Blog
About

641
views
0
recommends
+1 Recommend
2 collections
    3
    shares
      • Record: found
      • Abstract: found
      • Article: found
      Is Open Access

      Utilising the ‘common third’ to enhance social work education

      Read this article at

      Bookmark
          There is no author summary for this article yet. Authors can add summaries to their articles on ScienceOpen to make them more accessible to a non-specialist audience.

          Abstract
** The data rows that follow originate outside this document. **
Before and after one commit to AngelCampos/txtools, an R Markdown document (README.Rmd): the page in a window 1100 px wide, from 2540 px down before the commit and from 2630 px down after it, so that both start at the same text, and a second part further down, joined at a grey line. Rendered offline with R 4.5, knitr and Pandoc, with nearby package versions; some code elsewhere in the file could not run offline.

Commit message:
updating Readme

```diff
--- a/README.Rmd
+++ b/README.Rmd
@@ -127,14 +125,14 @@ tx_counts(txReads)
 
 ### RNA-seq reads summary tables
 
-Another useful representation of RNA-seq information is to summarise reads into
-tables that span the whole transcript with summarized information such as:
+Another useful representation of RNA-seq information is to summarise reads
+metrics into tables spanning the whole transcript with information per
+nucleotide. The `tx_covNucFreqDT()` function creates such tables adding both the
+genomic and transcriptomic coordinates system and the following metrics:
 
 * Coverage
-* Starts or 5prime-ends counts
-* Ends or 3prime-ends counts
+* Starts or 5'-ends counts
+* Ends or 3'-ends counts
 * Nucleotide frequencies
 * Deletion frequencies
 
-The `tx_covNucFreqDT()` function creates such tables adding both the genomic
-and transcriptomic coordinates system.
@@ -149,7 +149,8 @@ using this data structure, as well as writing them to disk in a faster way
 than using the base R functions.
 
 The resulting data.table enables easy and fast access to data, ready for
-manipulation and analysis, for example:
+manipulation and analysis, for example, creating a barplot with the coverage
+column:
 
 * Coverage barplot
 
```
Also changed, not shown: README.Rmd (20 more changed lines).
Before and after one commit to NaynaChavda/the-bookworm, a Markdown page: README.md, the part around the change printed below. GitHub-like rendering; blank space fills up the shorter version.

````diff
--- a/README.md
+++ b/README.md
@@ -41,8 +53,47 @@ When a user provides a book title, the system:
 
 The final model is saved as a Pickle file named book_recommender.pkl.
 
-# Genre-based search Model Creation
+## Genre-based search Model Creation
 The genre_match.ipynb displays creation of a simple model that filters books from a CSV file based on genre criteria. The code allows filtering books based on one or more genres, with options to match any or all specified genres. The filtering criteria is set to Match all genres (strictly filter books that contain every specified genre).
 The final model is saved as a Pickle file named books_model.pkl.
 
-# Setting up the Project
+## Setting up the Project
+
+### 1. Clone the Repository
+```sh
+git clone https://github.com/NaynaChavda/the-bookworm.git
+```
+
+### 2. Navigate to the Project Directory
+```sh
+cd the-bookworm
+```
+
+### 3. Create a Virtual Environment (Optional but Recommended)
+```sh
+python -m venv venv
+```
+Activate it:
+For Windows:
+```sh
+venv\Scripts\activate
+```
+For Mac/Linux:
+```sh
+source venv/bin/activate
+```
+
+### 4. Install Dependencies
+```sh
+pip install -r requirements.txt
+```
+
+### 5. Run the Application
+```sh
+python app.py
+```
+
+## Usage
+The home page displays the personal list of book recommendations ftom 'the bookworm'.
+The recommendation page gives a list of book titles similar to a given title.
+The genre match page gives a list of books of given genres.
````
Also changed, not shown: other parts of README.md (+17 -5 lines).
          This article considers the utilisation of the common third to prepare social work students for practice by engaging with education in the broadest sense of the term ( Jackson and Cameron, 2011). Quality social work practitioners need fully developed reflective capacities to assist with the complex issues faced by individuals who experience marginalisation, discrimination, and inequality. In order to help develop autonomous and critical thinkers, which is of the utmost importance for social work, this article considers the value of the common third as part of the learning process. The common third, using activities to strengthen relationships, enhances social work practice and this article evaluates a three-day residential experience of outdoor pursuits in partnership with students, service users, practice educators, and teaching staff. This experience has been undertaken for several years at the University of West London, funded by the Education Support Grant from the Department of Health. Until now only anecdotal accounts were available; however, in 2018 staff sought written and verbal feedback from participants to assist in the writing of this article. This is based on the 2018 experience of 45 first-year social work students, six academic staff members, three service users, and two social work practice educators. The findings support the positive anecdotal accounts given to date and highlight the benefits of the common third in social work education.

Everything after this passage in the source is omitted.